╔══

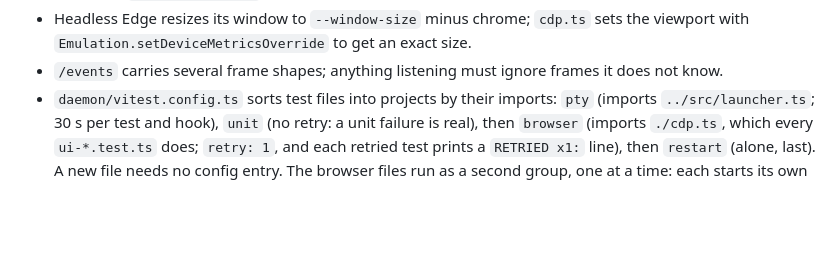
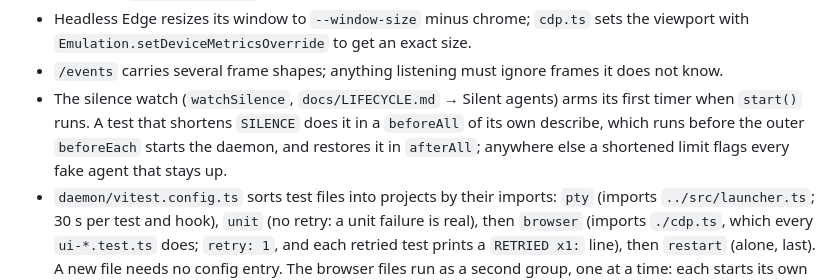
Before and after one commit to dillon-shearer/Kanban95, a Markdown page: docs/ARCHITECTURE.md, the part around the change. GitHub-like rendering; blank space fills up the shorter version.

Commit message:
Note the silence watch's timer in the test gotchas

```diff
--- a/docs/ARCHITECTURE.md
+++ b/docs/ARCHITECTURE.md
@@ -226,6 +226,7 @@ Gotchas collected while the board was built. Each one cost a phase some time.
 - Every test file runs with a throwaway home (`daemon/test/home.ts`), and `daemon/test/real-home-guard.ts` fails the run if the real home was touched by this run: it points `TEMP`/`TMP` at a fresh `k95-run-*` dir before the workers start and fails only on trust entries under it, so another worktree's run at the same time cannot fail yours (`docs/SECURITY.md` → Operator files the board writes). Keep it that way.
 - Headless Edge resizes its window to `--window-size` minus chrome; `cdp.ts` sets the viewport with `Emulation.setDeviceMetricsOverride` to get an exact size.
 - `/events` carries several frame shapes; anything listening must ignore frames it does not know.
+- The silence watch (`watchSilence`, `docs/LIFECYCLE.md` → Silent agents) arms its first timer when `start()` runs. A test that shortens `SILENCE` does it in a `beforeAll` of its own describe, which runs before the outer `beforeEach` starts the daemon, and restores it in `afterAll`; anywhere else a shortened limit flags every fake agent that stays up.
 - `daemon/vitest.config.ts` sorts test files into projects by their imports: `pty` (imports `../src/launcher.ts`; 30 s per test and hook), `unit` (no retry: a unit failure is real), then `browser` (imports `./cdp.ts`, which every `ui-*.test.ts` does; `retry: 1`, and each retried test prints a `RETRIED x1:` line), then `restart` (alone, last). A new file needs no config entry. The browser files run as a second group, one at a time: each starts its own daemon and headless Edge, and together they time out unrelated tests and lock each other's profile dirs (`rmSync` EPERM at `afterAll`). `maxWorkers: 4`: `lifecycle.test.ts` (80 to 100 s) is the critical path of the first group, so more workers only add ptys fighting for the CPU. `tsc` is incremental (`dist/.tsbuildinfo`).
 - Two test commands (`docs/AGENTS.md` → Verification): `npm test` (`tsc` and the full suite) is run once per ticket, by the tester, as the merge gate; `npm run test:changed -- <base>` (`daemon/test/changed.ts`, no `tsc`) runs only the tests the worktree's changes against `<base>` can affect, and is what the worker runs, and the tester while it iterates. vitest's module graph cannot see `ui/`, `templates/`, `skills/` or docs, so `changed.ts` maps those paths to tests (`ui/` → every test importing `./cdp.ts`); a new test that reads such a file needs a row there. `test:changed` needs `daemon/dist` current for `server.test.ts`: run `npm run build` too.
 - The suite still uses real ptys, headless browsers and git. A browser test that fails twice, or a pty or unit test that fails once, is a real failure; rerun the file alone only to tell your change from load.
```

╚══

Task instructions: Output the listing word for word. Drop the pictures.

Written answer:
Before and after one commit to dillon-shearer/Kanban95, a Markdown page: docs/ARCHITECTURE.md, the part around the change. GitHub-like rendering; blank space fills up the shorter version.

Commit message:
Note the silence watch's timer in the test gotchas

```diff
--- a/docs/ARCHITECTURE.md
+++ b/docs/ARCHITECTURE.md
@@ -226,6 +226,7 @@ Gotchas collected while the board was built. Each one cost a phase some time.
 - Every test file runs with a throwaway home (`daemon/test/home.ts`), and `daemon/test/real-home-guard.ts` fails the run if the real home was touched by this run: it points `TEMP`/`TMP` at a fresh `k95-run-*` dir before the workers start and fails only on trust entries under it, so another worktree's run at the same time cannot fail yours (`docs/SECURITY.md` → Operator files the board writes). Keep it that way.
 - Headless Edge resizes its window to `--window-size` minus chrome; `cdp.ts` sets the viewport with `Emulation.setDeviceMetricsOverride` to get an exact size.
 - `/events` carries several frame shapes; anything listening must ignore frames it does not know.
+- The silence watch (`watchSilence`, `docs/LIFECYCLE.md` → Silent agents) arms its first timer when `start()` runs. A test that shortens `SILENCE` does it in a `beforeAll` of its own describe, which runs before the outer `beforeEach` starts the daemon, and restores it in `afterAll`; anywhere else a shortened limit flags every fake agent that stays up.
 - `daemon/vitest.config.ts` sorts test files into projects by their imports: `pty` (imports `../src/launcher.ts`; 30 s per test and hook), `unit` (no retry: a unit failure is real), then `browser` (imports `./cdp.ts`, which every `ui-*.test.ts` does; `retry: 1`, and each retried test prints a `RETRIED x1:` line), then `restart` (alone, last). A new file needs no config entry. The browser files run as a second group, one at a time: each starts its own daemon and headless Edge, and together they time out unrelated tests and lock each other's profile dirs (`rmSync` EPERM at `afterAll`). `maxWorkers: 4`: `lifecycle.test.ts` (80 to 100 s) is the critical path of the first group, so more workers only add ptys fighting for the CPU. `tsc` is incremental (`dist/.tsbuildinfo`).
 - Two test commands (`docs/AGENTS.md` → Verification): `npm test` (`tsc` and the full suite) is run once per ticket, by the tester, as the merge gate; `npm run test:changed -- <base>` (`daemon/test/changed.ts`, no `tsc`) runs only the tests the worktree's changes against `<base>` can affect, and is what the worker runs, and the tester while it iterates. vitest's module graph cannot see `ui/`, `templates/`, `skills/` or docs, so `changed.ts` maps those paths to tests (`ui/` → every test importing `./cdp.ts`); a new test that reads such a file needs a row there. `test:changed` needs `daemon/dist` current for `server.test.ts`: run `npm run build` too.
 - The suite still uses real ptys, headless browsers and git. A browser test that fails twice, or a pty or unit test that fails once, is a real failure; rerun the file alone only to tell your change from load.
```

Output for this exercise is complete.